There is even more going on in this epic-scoped soap opera of the life of an extended family than what I have already described. The complex story, written by helmer Yang, is a rich mining of the emotions, needs and desires of normal people. Far from creating larger-than-life beings whose problems are loftier than those for us mere mortals, the world of "Yi-Yi" teams with average folk with very human flaws. At the center is NJ, a quiet, intelligent man who is comfortable in his reserve. He learned, early in his life, to go after what he wanted, not what was expected of him. As his family faces their own crises, NJ, from the time he spent with the deep-thinking Ota, relearns the lessons of life, once again taking matters into his own hands.

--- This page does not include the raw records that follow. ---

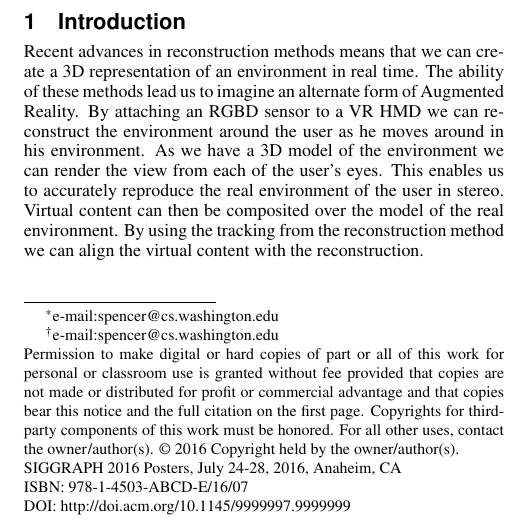
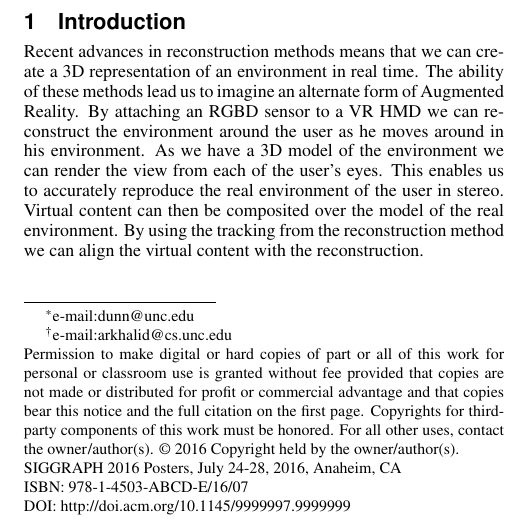
Before and after one commit to qenops/RGBDAugmentedReality, a LaTeX paper (latex/report/template.tex): part of one column of page 1 of 3, cut so that both start at the same text. Compiled offline with pdfLaTeX.

Commit message:
added a few things

```diff
--- a/latex/report/template.tex
+++ b/latex/report/template.tex
@@ -19,8 +19,8 @@
 
 \title{Fused AR Experience}
 
-\author{David Dunn\thanks{e-mail:spencer@cs.washington.edu}\\Abdul Rafay Khalid\thanks{e-mail:spencer@cs.washington.edu}}
-\pdfauthor{Stephen N. Spencer}
+\author{David~Dunn\thanks{e-mail:dunn@unc.edu}\\Abdul~Rafay~Khalid\thanks{e-mail:arkhalid@cs.unc.edu}}
+\pdfauthor{Abdul~Rafay~Khalid}
 
 %%% Used by the ``review'' variation; the online ID will be printed on
 %%% every page of the content.
```
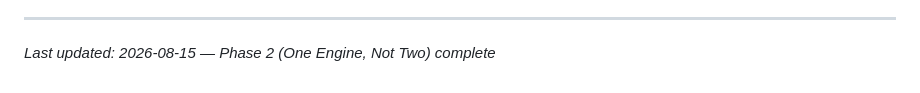
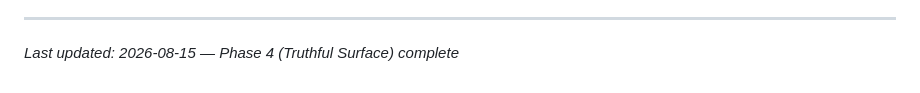
Before and after one commit to davdittrich/leafblower, a Markdown page: .planning/PROJECT.md, the part around the change. Drawn GitHub-style.

Commit message:
docs(phase-04): evolve PROJECT.md after phase completion

```diff
--- a/.planning/PROJECT.md
+++ b/.planning/PROJECT.md
@@ -141,4 +141,4 @@ tightened from `1e-6` to the uniform `1e-10` (measured divergence: 5.3e-15). Pac
 opts into testthat edition 3.
 
 ---
-*Last updated: 2026-08-15 — Phase 2 (One Engine, Not Two) complete*
+*Last updated: 2026-08-15 — Phase 4 (Truthful Surface) complete*
```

With NJ as the anchor of "Yi-Yi" (English title is "A One and a Two"), the rest of the players are given free reign on their individual tales of love, sadness, pain and pleasure. Some stories, like NJ and Ota and NJ and Sherry, are more compelling than the others, but they are all intriguing in their own way. This is one of those rare films, with a run-time of 173 minutes, which you beg to continue when the credits start to roll. Edward Yang ties things up nicely at the end, but his storytelling is so masterful that you want to see what happens next in this elegant family drama.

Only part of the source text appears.